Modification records
---+---

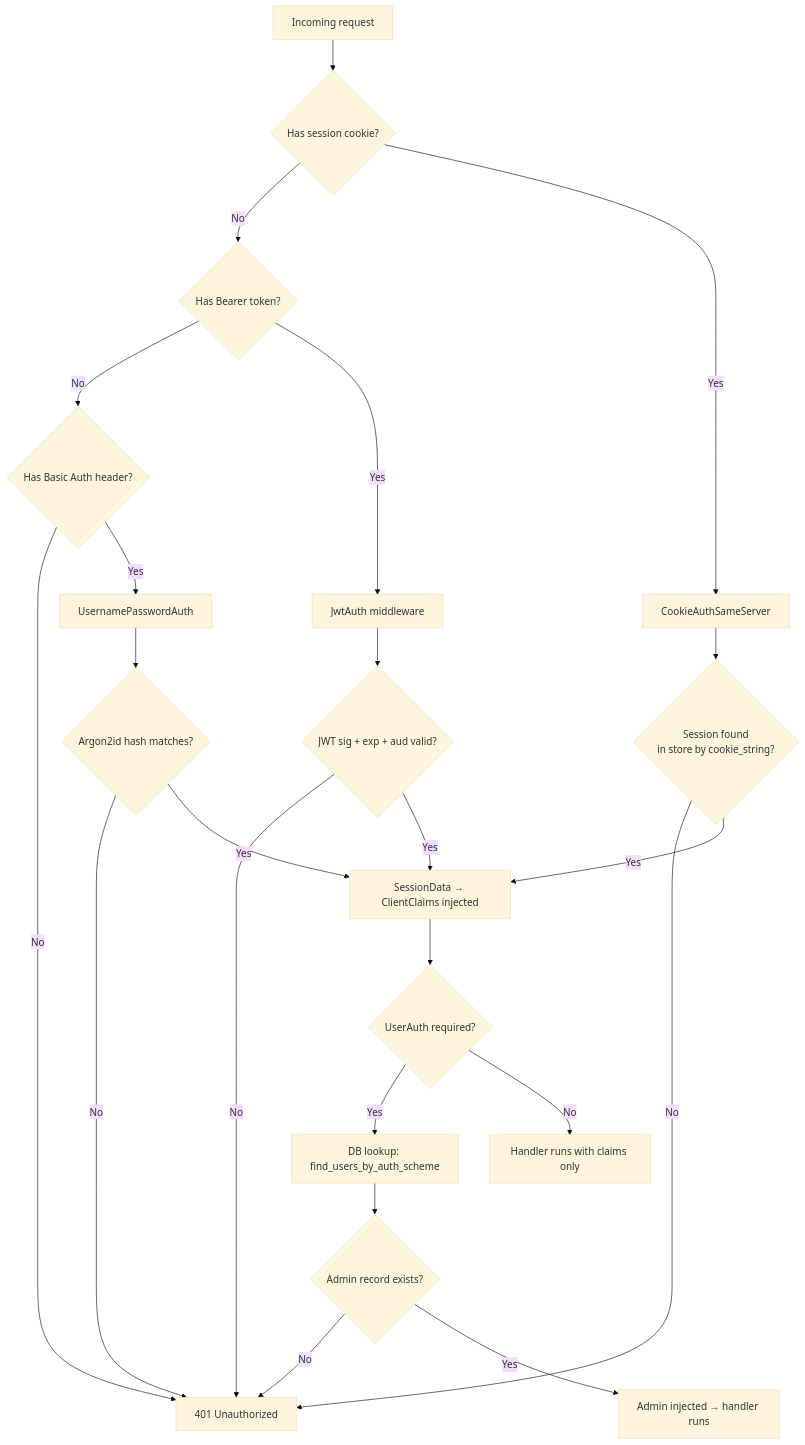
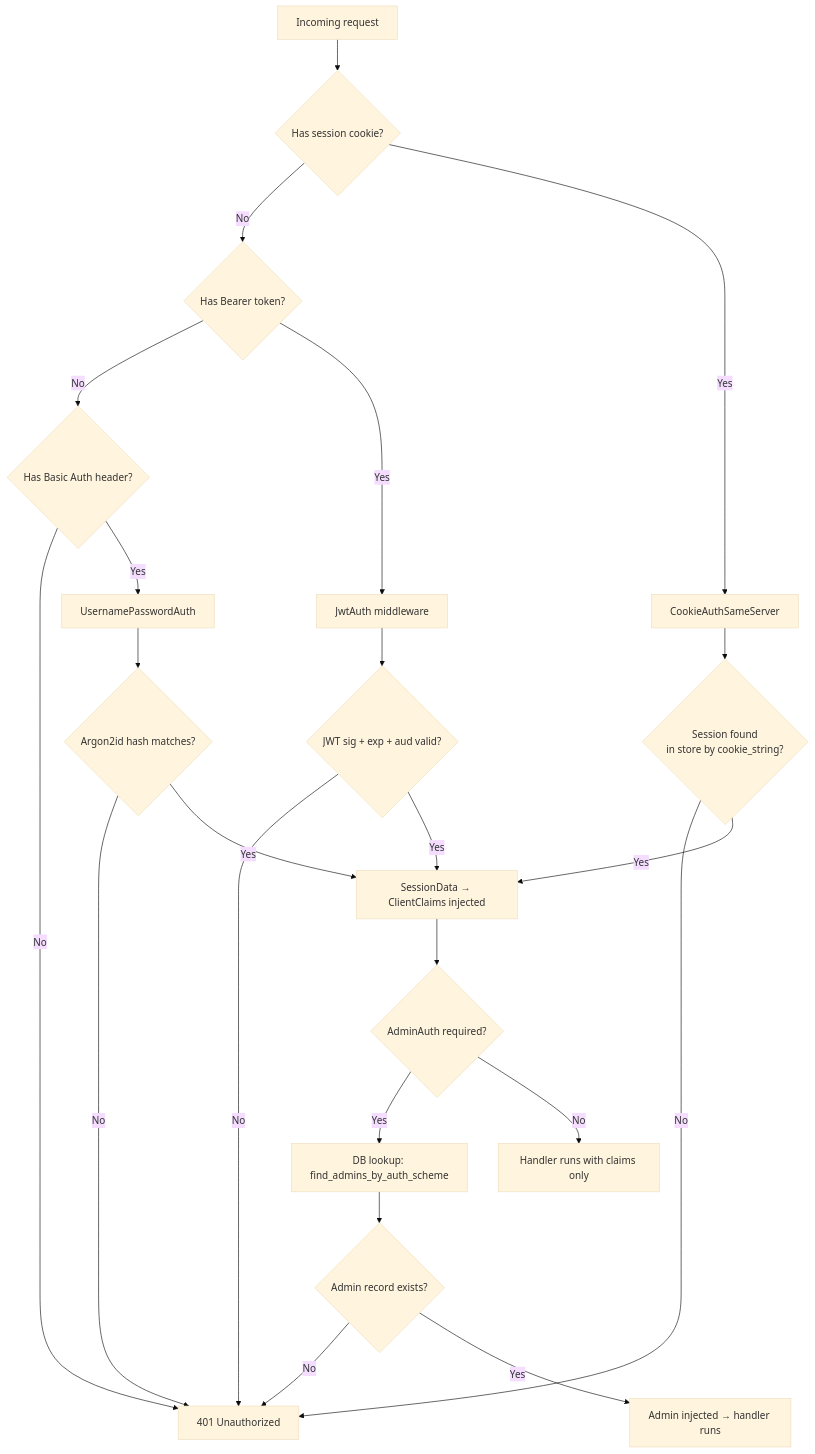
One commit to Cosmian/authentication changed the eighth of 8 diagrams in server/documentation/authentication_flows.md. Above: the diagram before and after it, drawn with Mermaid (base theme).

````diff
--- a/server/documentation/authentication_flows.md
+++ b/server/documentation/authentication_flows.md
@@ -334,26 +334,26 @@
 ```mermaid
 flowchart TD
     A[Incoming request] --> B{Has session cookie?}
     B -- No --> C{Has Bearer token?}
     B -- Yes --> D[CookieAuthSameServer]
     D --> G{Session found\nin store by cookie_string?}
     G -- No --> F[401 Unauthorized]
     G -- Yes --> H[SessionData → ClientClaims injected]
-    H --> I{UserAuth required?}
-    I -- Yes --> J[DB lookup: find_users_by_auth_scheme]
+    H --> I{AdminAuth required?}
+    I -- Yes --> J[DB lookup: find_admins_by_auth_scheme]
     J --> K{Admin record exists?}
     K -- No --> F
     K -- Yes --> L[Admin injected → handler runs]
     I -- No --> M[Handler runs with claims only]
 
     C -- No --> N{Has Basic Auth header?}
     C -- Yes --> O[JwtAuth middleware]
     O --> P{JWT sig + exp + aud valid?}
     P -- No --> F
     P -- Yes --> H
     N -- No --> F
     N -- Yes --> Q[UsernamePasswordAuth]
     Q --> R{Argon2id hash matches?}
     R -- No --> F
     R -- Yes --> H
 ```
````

---+---

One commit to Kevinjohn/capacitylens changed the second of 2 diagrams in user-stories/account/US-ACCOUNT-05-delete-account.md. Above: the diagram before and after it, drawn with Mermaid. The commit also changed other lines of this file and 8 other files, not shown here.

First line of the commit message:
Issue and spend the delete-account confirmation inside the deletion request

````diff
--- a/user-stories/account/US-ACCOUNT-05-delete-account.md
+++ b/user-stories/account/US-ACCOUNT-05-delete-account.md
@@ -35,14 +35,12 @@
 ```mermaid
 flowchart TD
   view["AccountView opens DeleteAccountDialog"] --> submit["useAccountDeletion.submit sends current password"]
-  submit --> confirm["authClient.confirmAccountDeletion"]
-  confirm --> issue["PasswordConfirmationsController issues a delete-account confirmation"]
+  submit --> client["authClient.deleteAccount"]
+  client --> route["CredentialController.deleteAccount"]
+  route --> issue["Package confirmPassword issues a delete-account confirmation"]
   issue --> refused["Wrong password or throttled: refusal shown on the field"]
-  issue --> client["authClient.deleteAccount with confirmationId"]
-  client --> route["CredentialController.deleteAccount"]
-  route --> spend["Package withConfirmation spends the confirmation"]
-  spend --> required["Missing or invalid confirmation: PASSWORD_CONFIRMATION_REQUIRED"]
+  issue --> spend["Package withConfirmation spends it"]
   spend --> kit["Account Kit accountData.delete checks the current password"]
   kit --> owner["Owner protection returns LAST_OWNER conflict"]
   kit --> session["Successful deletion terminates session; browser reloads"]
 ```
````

---+---

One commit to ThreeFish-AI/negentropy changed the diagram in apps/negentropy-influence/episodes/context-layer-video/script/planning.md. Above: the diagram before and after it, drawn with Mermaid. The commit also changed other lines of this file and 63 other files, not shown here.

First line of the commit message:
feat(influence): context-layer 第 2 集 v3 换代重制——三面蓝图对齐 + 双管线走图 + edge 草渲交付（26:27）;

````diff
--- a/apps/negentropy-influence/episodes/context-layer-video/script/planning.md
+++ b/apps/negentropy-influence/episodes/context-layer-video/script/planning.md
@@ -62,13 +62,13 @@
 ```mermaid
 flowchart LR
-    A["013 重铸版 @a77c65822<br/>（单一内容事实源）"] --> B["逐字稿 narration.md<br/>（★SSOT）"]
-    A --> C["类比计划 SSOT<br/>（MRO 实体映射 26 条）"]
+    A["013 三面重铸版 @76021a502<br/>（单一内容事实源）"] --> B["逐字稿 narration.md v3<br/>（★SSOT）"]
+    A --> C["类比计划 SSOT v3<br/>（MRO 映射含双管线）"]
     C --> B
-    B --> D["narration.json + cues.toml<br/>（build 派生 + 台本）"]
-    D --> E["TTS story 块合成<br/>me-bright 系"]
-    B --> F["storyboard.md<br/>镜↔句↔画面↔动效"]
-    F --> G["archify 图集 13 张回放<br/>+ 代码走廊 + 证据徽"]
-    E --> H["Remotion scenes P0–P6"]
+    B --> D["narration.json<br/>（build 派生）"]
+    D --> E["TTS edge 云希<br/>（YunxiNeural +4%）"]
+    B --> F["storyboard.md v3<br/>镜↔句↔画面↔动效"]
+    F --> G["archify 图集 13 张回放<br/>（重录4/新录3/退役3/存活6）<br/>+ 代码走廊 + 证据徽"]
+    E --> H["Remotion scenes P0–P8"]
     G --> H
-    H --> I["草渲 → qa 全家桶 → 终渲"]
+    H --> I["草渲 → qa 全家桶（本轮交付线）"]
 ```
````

---+---

Try it:
From the records above, show each line that contains the word "script".

Response to the task:
One commit to ThreeFish-AI/negentropy changed the diagram in apps/negentropy-influence/episodes/context-layer-video/script/planning.md. Above: the diagram before and after it, drawn with Mermaid. The commit also changed other lines of this file and 63 other files, not shown here.
--- a/apps/negentropy-influence/episodes/context-layer-video/script/planning.md
+++ b/apps/negentropy-influence/episodes/context-layer-video/script/planning.md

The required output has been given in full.